The Bay Area survived the five-day Bay Bridge closure, and now its commute is more or less back on track. Alas, the same cannot be said for BART, which could barely withstand the extra 380,000 trips from passengers who relied on the 24-hour service to get around town during the Bay Bridge blackout.
Now BART is paying for it. The transit agency's oldest-in-the-nation railcars cranked out an extra 235,000 miles during those five days. So while San Francisco residents got to party in Oakland and still make it home at 4 a.m., BART is suffering the hangover.
More than a dozen railcars have been forced out of service for some much-needed maintenance, according to BART. That shouldn't come as a surprise, considering commuters experienced double the number of BART failures over the weekend, including doors not opening, overheating railcars and stuck windshield wipers.
BART's chief mechanical officer estimates it will take work crews at least a week to catch up on all the maintenance from that round-the-clock service, which amounted to an additional 7,800 hours.
This illustrates why BART officials have always been resistant to the pleas of night owls pestering it for 24/7 service — the trains cannot party all night long, even if their occupants can.
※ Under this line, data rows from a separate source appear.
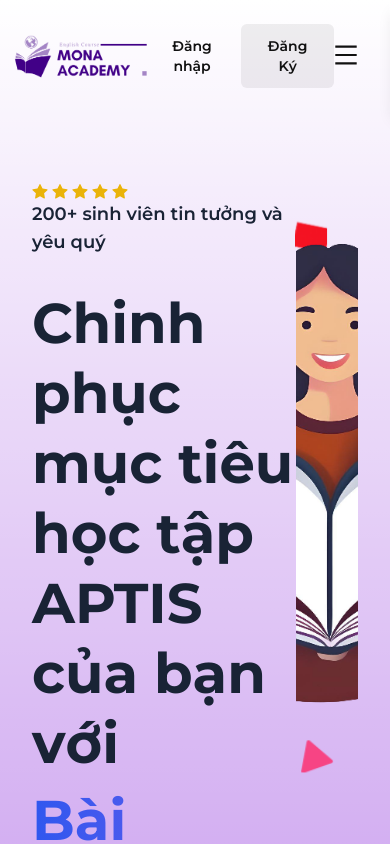
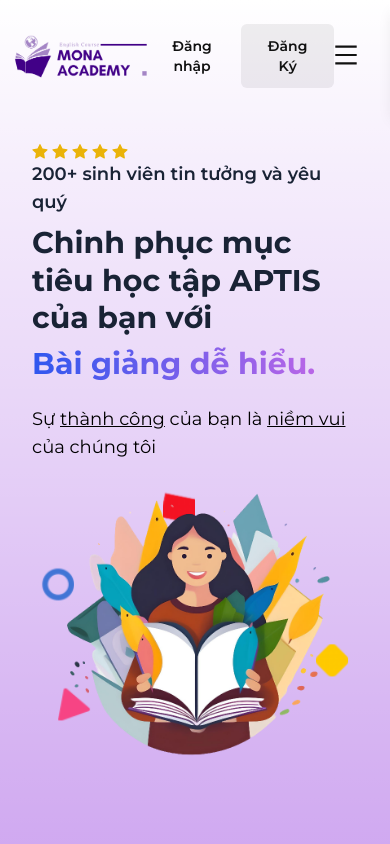
Before and after one commit to hoangkha442/aptis_course_website, a React (Vite) app: page / in a window 390 px wide. Shown: the top 844 px of the page. Built offline with nearby package versions, Linux system fonts and the light colour scheme.

Commit message:
responsive banner

```diff
--- a/src/components/NavBar.tsx
+++ b/src/components/NavBar.tsx
@@ -23,7 +23,7 @@ export default function NavBar({}: Props) {
       const currentScrollY = window.scrollY;
 
       // Xác định trạng thái cuộn
-      if (currentScrollY > lastScrollY && currentScrollY > 0) {
+      if (currentScrollY > lastScrollY && currentScrollY > 20) {
         setScrollDirection("down");
         setIsMenuOpen(false);
       } else if (currentScrollY < lastScrollY) {
@@ -31,7 +31,7 @@ export default function NavBar({}: Props) {
       }
 
       // Kiểm tra nếu đã cuộn qua một khoảng cách nhất định
-      setIsScrolled(currentScrollY > 0);
+      setIsScrolled(currentScrollY > 20);
       lastScrollY = currentScrollY;
     };
 
@@ -89,11 +89,11 @@ export default function NavBar({}: Props) {
 
           {/* Menu Links */}
           <div
-            className={`fixed top-0 right-0 h-full w-1/3 sm:w-1/4 bg-white shadow-lg z-40 transform transition-transform duration-500 xl:pt-0 pt-16  ${
+            className={`fixed top-0  right-0 w-1/3 sm:w-1/4 bg-white shadow-lg z-40 transform transition-transform duration-500 xl:pt-0 pt-16  ${
               isMenuOpen ? "translate-x-0 h-screen" : "translate-x-full h-full"
             } xl:relative xl:translate-x-0 xl:w-auto xl:bg-transparent xl:shadow-none`}
           >
-            <ul className="flex flex-col xl:flex-row items-start xl:items-center gap-6 p-8 xl:p-0 text-[#111] font-bold text-[15px] leading-[1.6]">
+            <ul className="flex flex-col xl:flex-row items-start xl:items-center gap-8 p-8 xl:p-0 text-[#111] font-bold text-[15px] leading-[1.6]">
               <li className="py-[10px]">
                 <Link
                   to={"/"}
--- a/src/page/Banner/index.tsx
+++ b/src/page/Banner/index.tsx
@@ -28,9 +28,9 @@ export default function Banner({}: Props) {
   return (
     <section className="relative z-10 bg-gradient-to-l from-[#9135DD] to-[#9135DD] py-36 pb-[1000px]">
       <div className="absolute top-0 left-0 w-full h-full bg-gradient-to-b from-white to-white/10"></div>
-      <div className="relative z-10 max-w-7xl mx-auto px-8 flex">
+      <div className="relative z-10 max-w-7xl mx-auto px-8 flex flex-col md:flex-row">
         {/* Text Section */}
-        <div className="pt-10">
+        <div className="md:pt-10 pt-0">
           <div className="flex space-x-1">
             <StarFilled className="text-yellow-500" />
             <StarFilled className="text-yellow-500" />
@@ -41,14 +41,13 @@ export default function Banner({}: Props) {
           <p className="text-[#192335] text-lg font-semibold">
             200+ sinh viên tin tưởng và yêu quý
           </p>
-          <p className="text-[#192335] text-[56px] font-bold leading-tight mt-8">
+          <p className="text-[#192335] text-3xl lg:text-4xl xl:text-[56px] xl:leading-[1.1] font-bold leading-tight mt-2 lg:mt-8">
             Chinh phục mục tiêu học tập APTIS của bạn với
-          </p>
-          <span className="relative inline-block h-[75px] overflow-hidden w-full">
+          <span className="relative inline-block h-14 lg:h-[45px] xl:h-[75px] overflow-hidden w-full">
             {words.map((word, index) => (
               <b
                 key={index}
-                className={`absolute top-0 left-0 w-full h-full transition-all duration-[1000ms] ease-[cubic-bezier(.25,.8,.25,1)] ${
+                className={`absolute top-0 left-0 w-full h-full transition-all xl:pt-0 pt-2 duration-[1000ms] ease-[cubic-bezier(.25,.8,.25,1)] ${
                   activeIndex === index
                     ? "translate-y-0 opacity-100"
                     : activeIndex === (index - 1 + words.length) % words.length
@@ -56,13 +55,14 @@ export default function Banner({}: Props) {
                     : "translate-y-[100%] opacity-0"
                 }`}
               >
-                <span className="font-bold text-[56px] text-[#192335] bg-gradient-to-r from-[#2f57ef] to-[#b966e7] text-transparent bg-clip-text">
+                <span className="font-bold text-3xl lg:text-4xl xl:text-[56px] xl:leading-[1.1] text-[#192335] bg-gradient-to-r from-[#2f57ef] to-[#b966e7] text-transparent bg-clip-text">
                   {word}
                 </span>
               </b>
             ))}
           </span>
-          <p className="mt-4 text-lg">
+          </p>
+          <p className="mt-1 lg:mt-4 text-lg">
             Sự <span className="underline">thành công</span> của bạn là{" "}
             <span className="underline">niềm vui</span> của chúng tôi
           </p>
@@ -72,7 +72,7 @@ export default function Banner({}: Props) {
             <img
                 src={banner}
                 alt=""
-                className="w-[620px] h-[620px] object-cover relative z-10"
+                className="w-full h-full object-cover relative z-10"
             />
             <img
                 src={icon1}
```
BART officials say track crews must work on the system when trains aren't running.
Unlike most large public rail transit systems with multiple sets of tracks on the same routes, BART doesn't have the system redundancy that would allow it to run trains on one set of tracks while performing maintenance on another. Third-rail power has to be shut down for maintenance crews to be able to operate safely and do the work that keeps the system safe and reliable; the trains can't run when the power is down.